Extracted entries –
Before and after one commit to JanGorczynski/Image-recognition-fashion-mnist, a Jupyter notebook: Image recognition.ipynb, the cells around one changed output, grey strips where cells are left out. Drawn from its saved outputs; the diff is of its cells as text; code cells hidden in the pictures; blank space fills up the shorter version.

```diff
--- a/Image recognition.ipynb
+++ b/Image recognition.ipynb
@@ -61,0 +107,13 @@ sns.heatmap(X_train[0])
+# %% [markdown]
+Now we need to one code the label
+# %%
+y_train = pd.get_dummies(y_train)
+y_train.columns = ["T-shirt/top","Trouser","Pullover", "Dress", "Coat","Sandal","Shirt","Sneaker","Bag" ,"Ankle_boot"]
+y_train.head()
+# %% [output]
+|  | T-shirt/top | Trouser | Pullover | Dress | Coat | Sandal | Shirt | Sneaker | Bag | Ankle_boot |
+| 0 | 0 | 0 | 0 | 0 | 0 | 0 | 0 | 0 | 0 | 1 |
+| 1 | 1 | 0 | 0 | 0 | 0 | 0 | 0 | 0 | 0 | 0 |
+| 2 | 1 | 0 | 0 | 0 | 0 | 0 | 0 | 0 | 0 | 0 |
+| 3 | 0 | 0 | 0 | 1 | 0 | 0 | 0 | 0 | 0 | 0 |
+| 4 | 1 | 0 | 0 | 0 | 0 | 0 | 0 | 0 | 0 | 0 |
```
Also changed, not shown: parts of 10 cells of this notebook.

--

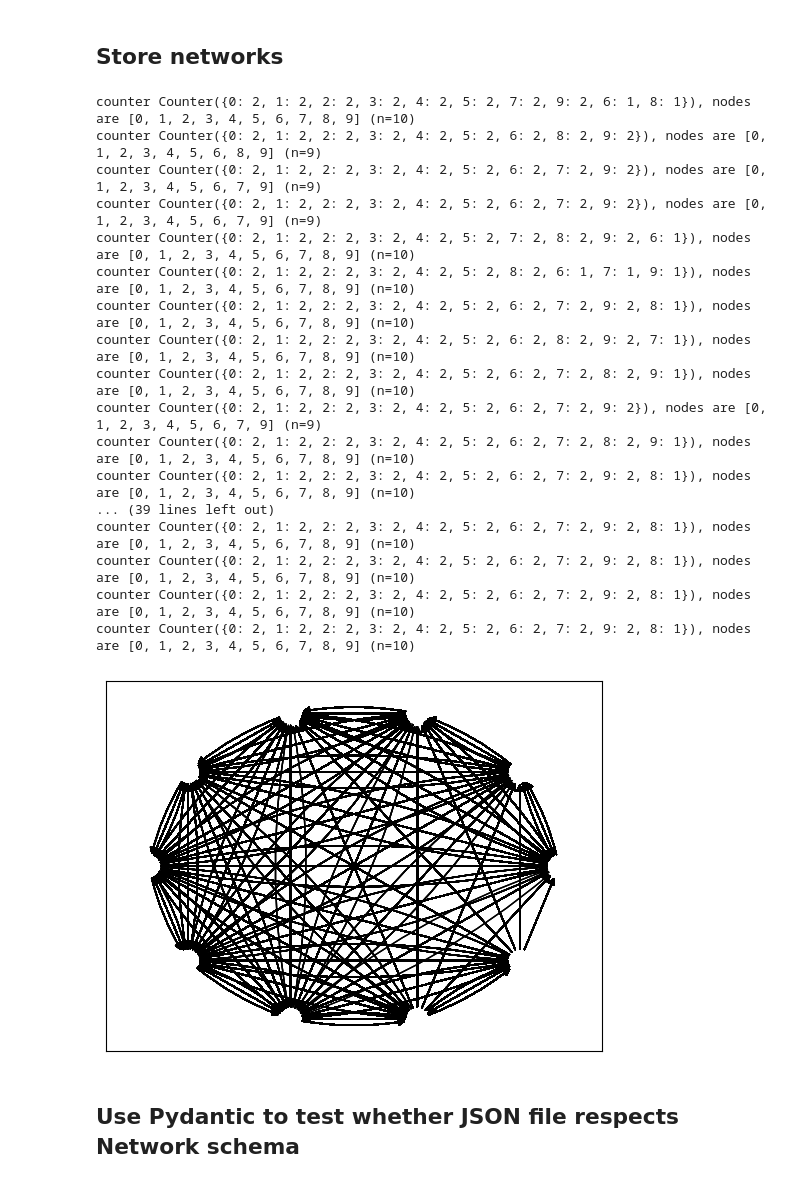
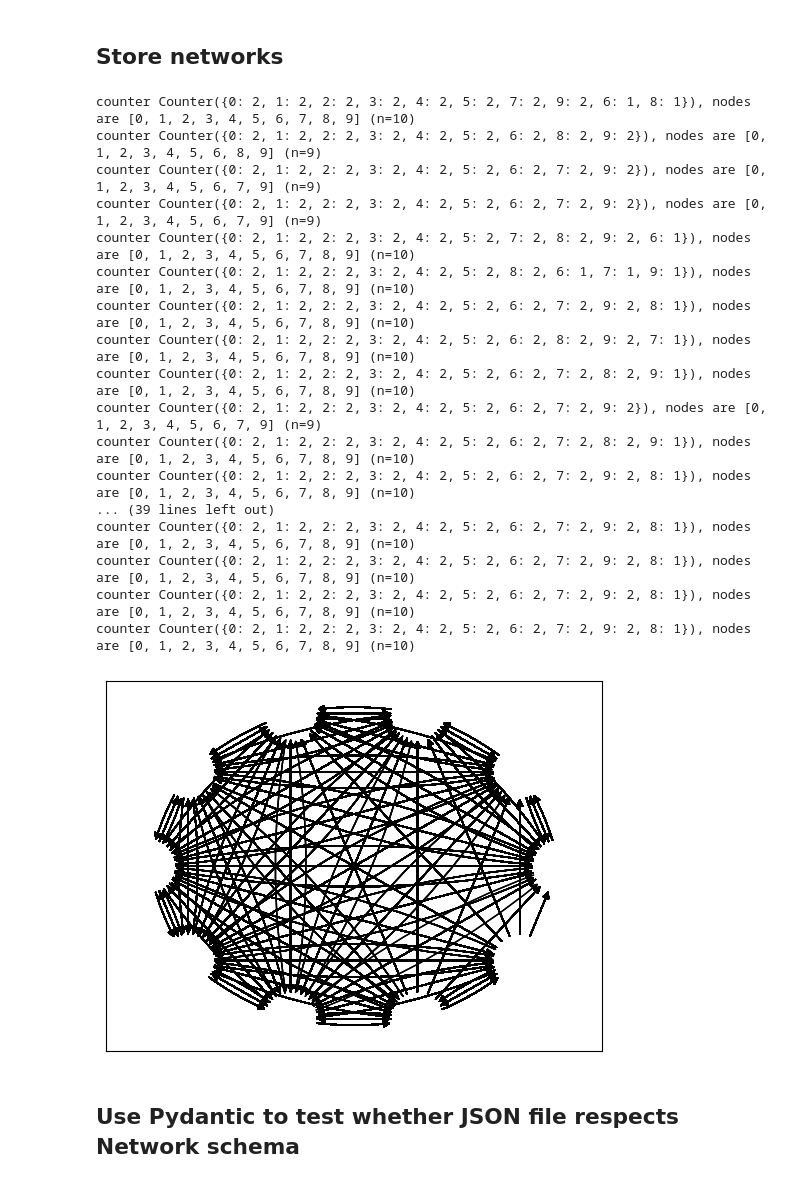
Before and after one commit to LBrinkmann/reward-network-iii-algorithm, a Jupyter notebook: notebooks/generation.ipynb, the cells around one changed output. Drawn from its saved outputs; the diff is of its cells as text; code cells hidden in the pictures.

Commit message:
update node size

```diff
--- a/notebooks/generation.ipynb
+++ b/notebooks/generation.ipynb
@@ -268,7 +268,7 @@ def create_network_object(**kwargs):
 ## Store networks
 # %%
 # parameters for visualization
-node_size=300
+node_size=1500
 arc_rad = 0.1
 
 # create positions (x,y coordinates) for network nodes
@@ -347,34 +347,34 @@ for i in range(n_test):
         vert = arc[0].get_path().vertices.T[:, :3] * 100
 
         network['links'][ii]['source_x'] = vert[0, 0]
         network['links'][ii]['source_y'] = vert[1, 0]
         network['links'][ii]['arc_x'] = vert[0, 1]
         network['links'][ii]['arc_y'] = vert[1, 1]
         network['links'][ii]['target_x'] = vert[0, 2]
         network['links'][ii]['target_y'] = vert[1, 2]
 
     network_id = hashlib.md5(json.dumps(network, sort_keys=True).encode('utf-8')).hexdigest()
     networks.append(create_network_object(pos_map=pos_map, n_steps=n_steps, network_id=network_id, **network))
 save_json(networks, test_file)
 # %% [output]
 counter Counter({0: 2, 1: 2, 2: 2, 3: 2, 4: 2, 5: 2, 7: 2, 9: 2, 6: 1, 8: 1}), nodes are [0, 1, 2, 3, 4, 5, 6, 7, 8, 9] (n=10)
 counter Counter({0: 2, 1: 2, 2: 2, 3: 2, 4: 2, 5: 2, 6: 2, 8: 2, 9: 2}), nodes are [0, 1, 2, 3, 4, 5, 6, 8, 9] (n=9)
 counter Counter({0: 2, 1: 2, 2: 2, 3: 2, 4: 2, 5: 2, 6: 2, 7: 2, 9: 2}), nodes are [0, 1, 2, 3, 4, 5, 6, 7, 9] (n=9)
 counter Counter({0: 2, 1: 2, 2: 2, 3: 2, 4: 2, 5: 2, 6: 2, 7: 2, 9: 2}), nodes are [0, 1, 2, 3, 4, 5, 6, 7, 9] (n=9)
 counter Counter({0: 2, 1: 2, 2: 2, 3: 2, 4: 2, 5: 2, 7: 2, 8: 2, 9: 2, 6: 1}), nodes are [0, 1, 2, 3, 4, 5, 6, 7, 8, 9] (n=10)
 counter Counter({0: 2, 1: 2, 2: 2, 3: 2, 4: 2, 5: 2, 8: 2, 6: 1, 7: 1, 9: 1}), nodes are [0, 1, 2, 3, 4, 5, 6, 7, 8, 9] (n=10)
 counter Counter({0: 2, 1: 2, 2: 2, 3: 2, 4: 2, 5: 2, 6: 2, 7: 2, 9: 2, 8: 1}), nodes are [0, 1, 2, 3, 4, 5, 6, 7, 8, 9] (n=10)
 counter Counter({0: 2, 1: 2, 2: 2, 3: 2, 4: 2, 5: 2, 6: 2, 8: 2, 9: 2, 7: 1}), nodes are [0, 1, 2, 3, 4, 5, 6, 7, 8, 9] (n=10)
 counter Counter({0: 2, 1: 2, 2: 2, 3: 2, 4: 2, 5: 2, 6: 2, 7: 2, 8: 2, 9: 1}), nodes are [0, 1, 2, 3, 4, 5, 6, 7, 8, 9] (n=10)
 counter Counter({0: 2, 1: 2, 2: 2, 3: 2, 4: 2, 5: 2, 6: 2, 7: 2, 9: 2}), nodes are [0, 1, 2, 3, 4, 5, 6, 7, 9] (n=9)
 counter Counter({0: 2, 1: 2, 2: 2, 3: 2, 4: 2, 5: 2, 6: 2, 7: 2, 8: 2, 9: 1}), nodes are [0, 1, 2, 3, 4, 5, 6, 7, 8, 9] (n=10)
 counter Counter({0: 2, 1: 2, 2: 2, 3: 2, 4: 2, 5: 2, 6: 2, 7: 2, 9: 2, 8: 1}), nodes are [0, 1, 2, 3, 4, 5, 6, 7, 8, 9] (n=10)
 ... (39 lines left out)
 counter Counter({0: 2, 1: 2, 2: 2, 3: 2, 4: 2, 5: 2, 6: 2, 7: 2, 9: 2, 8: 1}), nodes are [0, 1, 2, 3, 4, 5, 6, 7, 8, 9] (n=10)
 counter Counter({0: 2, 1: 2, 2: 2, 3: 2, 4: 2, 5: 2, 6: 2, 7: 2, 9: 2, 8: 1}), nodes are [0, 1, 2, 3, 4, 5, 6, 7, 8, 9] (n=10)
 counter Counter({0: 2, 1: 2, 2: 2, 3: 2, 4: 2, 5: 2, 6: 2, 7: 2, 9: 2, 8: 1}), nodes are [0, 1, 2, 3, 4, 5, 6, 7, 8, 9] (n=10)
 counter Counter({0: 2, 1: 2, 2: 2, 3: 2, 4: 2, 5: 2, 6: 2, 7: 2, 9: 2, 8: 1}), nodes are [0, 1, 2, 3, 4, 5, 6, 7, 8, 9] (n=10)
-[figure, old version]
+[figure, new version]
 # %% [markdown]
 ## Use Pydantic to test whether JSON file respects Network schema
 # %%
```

Activity –
In the listing above, find the line with "the shorter version." and the line with "Also changed, not"; set down exactly those two lines and every line between them, nothing more.

Task response –
Before and after one commit to JanGorczynski/Image-recognition-fashion-mnist, a Jupyter notebook: Image recognition.ipynb, the cells around one changed output, grey strips where cells are left out. Drawn from its saved outputs; the diff is of its cells as text; code cells hidden in the pictures; blank space fills up the shorter version.

```diff
--- a/Image recognition.ipynb
+++ b/Image recognition.ipynb
@@ -61,0 +107,13 @@ sns.heatmap(X_train[0])
+# %% [markdown]
+Now we need to one code the label
+# %%
+y_train = pd.get_dummies(y_train)
+y_train.columns = ["T-shirt/top","Trouser","Pullover", "Dress", "Coat","Sandal","Shirt","Sneaker","Bag" ,"Ankle_boot"]
+y_train.head()
+# %% [output]
+|  | T-shirt/top | Trouser | Pullover | Dress | Coat | Sandal | Shirt | Sneaker | Bag | Ankle_boot |
+| 0 | 0 | 0 | 0 | 0 | 0 | 0 | 0 | 0 | 0 | 1 |
+| 1 | 1 | 0 | 0 | 0 | 0 | 0 | 0 | 0 | 0 | 0 |
+| 2 | 1 | 0 | 0 | 0 | 0 | 0 | 0 | 0 | 0 | 0 |
+| 3 | 0 | 0 | 0 | 1 | 0 | 0 | 0 | 0 | 0 | 0 |
+| 4 | 1 | 0 | 0 | 0 | 0 | 0 | 0 | 0 | 0 | 0 |
```
Also changed, not shown: parts of 10 cells of this notebook.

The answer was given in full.